Pick nearly any city across the country — Austin, Texas; Nashville, Tennessee; Seattle; New York — and the story is one of rents rising by double-digit percentages amid scant inventory.

Nationally, the vacancy rate is below 5%, with more than a dozen renters competing for any given vacant apartment, according to RentCafe. That translates to extraordinarily high rents. In Manhattan, the median rent reached a record $4,000 a month in May, according to data from Douglas Elliman. The same month, the typical U.S. asking rent passed $2,000 for the first time, according to Redfin.

The rental market has been on a wild ride since the spring of 2020, with no end in sight. Early in the pandemic, markets in cities like New York saw rents plunge, as residents left and vacancies soared. Concessions, including months of free rent, became the norm. But those discounts soon vanished, and rents in New York now eclipse 2019 levels. Other markets, like that in Miami, never experienced a sharp decline, as renters from other cities who were able to work remotely moved in.

“Everyone wanted more space, and a lot of people wanted their own space,” said Igor Popov, chief economist for Apartment List. “Those renters all gobbled up the inventory at a time when it was really hard to build” and to buy.

As he put it, “It was this perfect storm of raging demand and tight inventory.”

With few good alternatives, renters who might have moved this year have decided to stay put: Almost 62% have renewed their leases, according to RentCafe. That means there is less available inventory in a market that has long suffered from a lack of new housing.


“A lot of renters feel like they’re on a very crowded subway car,” Popov said. “If you have a seat, you might be uncomfortable, but you’re not getting up.”

Joshua Clark, a senior economist at Zillow, said he is stunned by how fast rents have climbed: “There was a heating up, but the fact that we are at these numbers — I would have laughed at myself if I predicted that.”

The forecast does not look good for renters, in the short-term or the long-term. Rising mortgage rates will push some buyers out of the sales market, putting more pressure on the rental market. And as rents climb, even fewer people will move. With no relief in sight for the inventory shortage, renters have few options.
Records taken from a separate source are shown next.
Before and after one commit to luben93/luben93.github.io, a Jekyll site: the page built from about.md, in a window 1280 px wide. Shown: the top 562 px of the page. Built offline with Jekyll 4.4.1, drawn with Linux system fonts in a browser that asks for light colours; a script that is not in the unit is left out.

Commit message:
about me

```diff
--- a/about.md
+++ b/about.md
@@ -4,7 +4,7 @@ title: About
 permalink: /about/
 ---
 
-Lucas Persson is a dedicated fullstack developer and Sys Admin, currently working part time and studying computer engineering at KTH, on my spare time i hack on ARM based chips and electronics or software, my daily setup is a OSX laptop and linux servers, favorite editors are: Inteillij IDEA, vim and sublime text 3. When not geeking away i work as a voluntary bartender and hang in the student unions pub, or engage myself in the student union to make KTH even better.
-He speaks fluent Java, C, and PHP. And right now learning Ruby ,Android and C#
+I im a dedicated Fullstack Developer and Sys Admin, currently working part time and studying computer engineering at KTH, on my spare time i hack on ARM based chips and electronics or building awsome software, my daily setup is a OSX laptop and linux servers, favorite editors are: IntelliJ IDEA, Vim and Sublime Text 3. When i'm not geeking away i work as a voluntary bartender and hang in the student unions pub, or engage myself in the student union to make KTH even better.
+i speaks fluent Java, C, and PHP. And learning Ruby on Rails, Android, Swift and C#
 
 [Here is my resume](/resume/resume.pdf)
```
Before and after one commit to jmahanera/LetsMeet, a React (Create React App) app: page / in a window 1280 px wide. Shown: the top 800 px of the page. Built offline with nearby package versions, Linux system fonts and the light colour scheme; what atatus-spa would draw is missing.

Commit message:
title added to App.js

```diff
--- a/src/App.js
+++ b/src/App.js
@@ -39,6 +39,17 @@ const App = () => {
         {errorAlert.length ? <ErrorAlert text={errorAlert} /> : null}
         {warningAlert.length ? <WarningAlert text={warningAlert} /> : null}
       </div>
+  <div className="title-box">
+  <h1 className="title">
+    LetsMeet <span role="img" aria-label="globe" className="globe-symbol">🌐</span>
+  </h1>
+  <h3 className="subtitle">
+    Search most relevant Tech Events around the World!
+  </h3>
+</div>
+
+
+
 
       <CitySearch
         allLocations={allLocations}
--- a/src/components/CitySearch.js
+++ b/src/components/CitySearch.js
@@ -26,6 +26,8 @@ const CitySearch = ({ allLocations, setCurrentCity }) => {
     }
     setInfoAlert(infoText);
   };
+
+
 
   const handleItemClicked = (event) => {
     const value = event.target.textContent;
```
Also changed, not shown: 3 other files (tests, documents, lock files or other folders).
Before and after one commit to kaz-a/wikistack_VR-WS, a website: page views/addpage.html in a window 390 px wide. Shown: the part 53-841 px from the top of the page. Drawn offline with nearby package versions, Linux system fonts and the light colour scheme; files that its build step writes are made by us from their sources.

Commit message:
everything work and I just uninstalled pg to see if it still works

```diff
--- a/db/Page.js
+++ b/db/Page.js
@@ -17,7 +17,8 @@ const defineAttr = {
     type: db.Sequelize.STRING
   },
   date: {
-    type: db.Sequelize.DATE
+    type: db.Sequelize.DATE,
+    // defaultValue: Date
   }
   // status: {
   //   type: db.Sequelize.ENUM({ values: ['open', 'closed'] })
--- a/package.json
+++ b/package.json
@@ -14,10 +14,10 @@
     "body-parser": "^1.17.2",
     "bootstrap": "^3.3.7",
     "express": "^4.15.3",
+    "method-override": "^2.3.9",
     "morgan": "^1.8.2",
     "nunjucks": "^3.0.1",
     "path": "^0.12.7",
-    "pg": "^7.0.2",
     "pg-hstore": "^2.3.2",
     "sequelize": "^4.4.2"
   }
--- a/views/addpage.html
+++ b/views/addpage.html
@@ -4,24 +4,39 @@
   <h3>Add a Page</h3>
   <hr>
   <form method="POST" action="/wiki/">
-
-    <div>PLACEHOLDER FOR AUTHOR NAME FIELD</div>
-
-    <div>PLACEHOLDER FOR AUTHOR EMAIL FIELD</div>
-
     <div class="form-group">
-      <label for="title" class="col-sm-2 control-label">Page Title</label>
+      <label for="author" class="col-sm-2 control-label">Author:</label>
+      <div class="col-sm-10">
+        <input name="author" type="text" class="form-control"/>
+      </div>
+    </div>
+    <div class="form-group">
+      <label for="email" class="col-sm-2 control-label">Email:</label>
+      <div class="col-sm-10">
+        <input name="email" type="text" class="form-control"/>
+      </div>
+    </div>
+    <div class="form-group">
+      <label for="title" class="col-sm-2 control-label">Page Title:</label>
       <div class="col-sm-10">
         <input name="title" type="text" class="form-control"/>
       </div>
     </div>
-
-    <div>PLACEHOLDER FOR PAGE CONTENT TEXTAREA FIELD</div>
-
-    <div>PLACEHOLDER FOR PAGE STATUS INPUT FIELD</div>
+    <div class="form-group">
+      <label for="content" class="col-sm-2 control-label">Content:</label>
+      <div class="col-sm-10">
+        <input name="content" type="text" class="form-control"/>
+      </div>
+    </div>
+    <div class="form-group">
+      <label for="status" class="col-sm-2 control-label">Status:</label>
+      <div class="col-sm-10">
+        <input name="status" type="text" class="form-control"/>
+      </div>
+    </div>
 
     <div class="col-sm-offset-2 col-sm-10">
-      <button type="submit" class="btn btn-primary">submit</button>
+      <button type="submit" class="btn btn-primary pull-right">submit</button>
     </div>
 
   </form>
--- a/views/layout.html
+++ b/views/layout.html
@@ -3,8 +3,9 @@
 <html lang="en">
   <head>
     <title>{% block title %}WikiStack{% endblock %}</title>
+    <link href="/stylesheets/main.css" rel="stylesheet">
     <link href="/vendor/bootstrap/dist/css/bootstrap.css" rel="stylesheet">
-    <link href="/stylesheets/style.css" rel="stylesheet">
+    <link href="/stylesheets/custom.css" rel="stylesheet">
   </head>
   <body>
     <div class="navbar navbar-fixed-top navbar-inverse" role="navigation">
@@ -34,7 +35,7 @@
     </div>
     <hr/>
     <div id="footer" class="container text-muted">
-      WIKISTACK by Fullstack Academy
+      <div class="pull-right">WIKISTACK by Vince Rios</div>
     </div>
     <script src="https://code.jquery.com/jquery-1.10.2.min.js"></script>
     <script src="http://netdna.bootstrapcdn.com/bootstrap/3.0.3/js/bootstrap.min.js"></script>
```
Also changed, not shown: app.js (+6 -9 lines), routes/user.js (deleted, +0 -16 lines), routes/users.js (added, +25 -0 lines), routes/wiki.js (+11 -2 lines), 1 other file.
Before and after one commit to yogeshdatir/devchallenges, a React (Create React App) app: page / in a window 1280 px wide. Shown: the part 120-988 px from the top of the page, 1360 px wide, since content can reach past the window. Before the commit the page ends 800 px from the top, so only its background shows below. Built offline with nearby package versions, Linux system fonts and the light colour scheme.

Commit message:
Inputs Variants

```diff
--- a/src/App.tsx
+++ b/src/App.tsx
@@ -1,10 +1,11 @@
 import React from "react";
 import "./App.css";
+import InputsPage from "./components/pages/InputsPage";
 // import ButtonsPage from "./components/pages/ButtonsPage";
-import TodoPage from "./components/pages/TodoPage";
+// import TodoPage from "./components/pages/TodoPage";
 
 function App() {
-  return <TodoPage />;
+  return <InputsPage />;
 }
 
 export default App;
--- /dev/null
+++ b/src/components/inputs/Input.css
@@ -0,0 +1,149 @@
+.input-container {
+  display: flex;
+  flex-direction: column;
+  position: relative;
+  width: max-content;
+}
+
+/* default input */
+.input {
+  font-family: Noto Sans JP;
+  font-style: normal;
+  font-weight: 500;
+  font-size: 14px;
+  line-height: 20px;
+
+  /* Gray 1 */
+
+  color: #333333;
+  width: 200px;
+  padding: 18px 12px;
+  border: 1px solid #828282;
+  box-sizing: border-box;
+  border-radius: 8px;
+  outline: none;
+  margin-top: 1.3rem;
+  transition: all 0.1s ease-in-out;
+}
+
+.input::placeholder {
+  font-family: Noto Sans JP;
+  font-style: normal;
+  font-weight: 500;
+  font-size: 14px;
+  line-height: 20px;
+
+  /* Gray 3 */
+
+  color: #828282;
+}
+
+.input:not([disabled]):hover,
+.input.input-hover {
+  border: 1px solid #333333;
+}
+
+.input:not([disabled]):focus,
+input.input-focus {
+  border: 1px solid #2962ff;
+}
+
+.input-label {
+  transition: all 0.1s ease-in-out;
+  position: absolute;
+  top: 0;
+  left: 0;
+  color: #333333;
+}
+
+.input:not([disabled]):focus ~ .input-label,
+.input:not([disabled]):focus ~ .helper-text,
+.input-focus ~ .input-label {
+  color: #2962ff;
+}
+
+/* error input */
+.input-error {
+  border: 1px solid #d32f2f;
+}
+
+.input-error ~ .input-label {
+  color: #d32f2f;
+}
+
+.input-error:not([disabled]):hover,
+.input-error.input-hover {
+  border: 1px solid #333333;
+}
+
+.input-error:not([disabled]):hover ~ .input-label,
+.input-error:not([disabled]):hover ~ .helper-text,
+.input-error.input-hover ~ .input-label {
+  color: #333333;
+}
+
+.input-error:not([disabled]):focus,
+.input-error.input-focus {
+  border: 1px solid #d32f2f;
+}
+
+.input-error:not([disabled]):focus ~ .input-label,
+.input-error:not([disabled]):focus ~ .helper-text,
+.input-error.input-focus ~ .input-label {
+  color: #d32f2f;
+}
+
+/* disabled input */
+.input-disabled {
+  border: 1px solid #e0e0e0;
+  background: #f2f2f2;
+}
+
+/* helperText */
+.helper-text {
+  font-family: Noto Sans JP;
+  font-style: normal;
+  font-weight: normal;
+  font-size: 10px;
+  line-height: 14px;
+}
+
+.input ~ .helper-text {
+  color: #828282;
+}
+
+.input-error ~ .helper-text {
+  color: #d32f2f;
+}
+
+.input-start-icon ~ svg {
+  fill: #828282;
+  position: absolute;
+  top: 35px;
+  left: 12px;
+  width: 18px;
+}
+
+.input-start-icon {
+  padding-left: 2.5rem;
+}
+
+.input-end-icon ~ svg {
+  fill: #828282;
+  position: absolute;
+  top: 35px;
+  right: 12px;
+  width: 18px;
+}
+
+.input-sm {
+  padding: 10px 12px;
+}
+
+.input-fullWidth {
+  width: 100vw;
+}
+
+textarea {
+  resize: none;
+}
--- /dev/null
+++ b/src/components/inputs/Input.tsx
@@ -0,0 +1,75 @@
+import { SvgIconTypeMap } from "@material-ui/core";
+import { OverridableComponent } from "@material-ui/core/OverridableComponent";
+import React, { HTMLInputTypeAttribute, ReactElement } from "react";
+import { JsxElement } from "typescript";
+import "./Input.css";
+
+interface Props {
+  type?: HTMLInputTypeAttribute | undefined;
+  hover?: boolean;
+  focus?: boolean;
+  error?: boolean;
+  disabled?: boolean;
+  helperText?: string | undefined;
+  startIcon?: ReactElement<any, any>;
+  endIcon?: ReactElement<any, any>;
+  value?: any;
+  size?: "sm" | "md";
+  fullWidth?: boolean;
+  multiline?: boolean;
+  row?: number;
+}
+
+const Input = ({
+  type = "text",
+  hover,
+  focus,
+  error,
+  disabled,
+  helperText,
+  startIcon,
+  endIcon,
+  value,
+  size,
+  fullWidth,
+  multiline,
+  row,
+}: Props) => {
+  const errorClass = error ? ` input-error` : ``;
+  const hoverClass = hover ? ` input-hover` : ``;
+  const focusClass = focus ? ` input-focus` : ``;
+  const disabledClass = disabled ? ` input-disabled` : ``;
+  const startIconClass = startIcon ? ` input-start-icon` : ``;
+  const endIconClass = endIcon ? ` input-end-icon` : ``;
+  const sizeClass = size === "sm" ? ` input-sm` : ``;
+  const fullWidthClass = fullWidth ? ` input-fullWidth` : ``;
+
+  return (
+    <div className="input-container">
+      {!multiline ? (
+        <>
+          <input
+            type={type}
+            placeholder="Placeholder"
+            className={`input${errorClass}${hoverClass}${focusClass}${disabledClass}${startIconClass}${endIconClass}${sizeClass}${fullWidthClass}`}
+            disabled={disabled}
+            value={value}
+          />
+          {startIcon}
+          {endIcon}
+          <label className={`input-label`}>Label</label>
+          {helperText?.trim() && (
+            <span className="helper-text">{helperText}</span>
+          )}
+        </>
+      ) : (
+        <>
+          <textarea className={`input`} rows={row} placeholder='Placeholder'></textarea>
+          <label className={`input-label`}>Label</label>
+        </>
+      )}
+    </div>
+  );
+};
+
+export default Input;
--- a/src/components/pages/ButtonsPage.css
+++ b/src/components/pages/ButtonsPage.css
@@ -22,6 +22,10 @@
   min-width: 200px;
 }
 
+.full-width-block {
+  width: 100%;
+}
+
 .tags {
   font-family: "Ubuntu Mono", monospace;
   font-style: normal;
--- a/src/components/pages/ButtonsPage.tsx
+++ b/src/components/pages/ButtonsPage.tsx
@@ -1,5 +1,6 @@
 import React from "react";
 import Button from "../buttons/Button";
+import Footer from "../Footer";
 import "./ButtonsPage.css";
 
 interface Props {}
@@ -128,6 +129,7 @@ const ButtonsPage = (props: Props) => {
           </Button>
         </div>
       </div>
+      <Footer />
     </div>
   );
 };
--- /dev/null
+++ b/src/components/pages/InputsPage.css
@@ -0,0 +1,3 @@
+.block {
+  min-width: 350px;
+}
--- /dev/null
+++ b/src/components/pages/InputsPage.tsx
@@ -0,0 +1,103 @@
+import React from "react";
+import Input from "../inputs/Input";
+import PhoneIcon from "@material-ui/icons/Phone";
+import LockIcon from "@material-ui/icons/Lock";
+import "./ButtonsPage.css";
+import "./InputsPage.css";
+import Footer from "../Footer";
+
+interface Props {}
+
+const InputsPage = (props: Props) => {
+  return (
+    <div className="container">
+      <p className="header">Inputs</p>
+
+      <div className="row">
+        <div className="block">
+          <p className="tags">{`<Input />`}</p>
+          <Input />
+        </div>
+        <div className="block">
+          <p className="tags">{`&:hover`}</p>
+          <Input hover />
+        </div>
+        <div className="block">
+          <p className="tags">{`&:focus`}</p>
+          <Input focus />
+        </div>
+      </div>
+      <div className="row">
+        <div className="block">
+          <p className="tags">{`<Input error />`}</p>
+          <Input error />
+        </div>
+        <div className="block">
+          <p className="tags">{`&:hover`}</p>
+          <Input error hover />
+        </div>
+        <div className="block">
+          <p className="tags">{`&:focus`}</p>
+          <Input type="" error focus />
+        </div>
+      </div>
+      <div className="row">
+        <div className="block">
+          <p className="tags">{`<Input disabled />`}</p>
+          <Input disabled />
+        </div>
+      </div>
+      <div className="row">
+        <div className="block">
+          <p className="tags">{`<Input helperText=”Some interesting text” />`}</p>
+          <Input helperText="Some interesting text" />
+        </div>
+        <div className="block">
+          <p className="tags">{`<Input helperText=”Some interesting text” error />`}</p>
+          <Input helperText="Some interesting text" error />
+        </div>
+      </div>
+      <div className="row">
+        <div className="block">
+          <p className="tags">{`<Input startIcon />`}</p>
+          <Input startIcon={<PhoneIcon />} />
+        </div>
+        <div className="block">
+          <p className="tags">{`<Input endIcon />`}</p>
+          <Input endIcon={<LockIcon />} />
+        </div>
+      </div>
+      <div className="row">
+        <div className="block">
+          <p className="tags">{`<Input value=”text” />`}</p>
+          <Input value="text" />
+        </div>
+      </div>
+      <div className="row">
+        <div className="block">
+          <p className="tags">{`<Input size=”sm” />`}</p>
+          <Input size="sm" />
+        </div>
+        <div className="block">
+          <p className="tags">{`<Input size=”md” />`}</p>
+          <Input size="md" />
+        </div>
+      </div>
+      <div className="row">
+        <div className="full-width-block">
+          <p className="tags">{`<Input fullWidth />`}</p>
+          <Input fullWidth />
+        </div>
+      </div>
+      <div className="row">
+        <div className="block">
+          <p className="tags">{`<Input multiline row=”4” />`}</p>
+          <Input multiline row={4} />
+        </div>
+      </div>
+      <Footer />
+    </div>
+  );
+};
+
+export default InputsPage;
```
In New York City, Leonard Steinberg, a corporate broker at Compass, said, “I don’t see enough cranes. The best gauge for a city with rentals is: Are they building tall buildings with lots of apartments? I don’t see too many — it’s not enough.”

Economists predict that rents will continue climbing for the next two or three years, but not at the same clip. Push enough renters to the edge of affordability and they will double and triple up, or leave one market in search of a cheaper one.

“The breakneck pace that we were on in 2021 is just not sustainable,” Popov said. “We’re already starting to see renters respond to that in terms of more searches with roommates.”

So what should renters do? If you can renew your lease, even at a higher rent, the odds are that will be cheaper than moving. You could consider taking on roommates, or looking at cheaper neighborhoods. But none of the options are pleasant, and no one has a crystal ball to predict what the future holds.

“The major X factor is going to be what is happening in the rest of the economy,” Popov said. “If we start to see major shifts in the economy, then all bets are off and we’re in a new world.”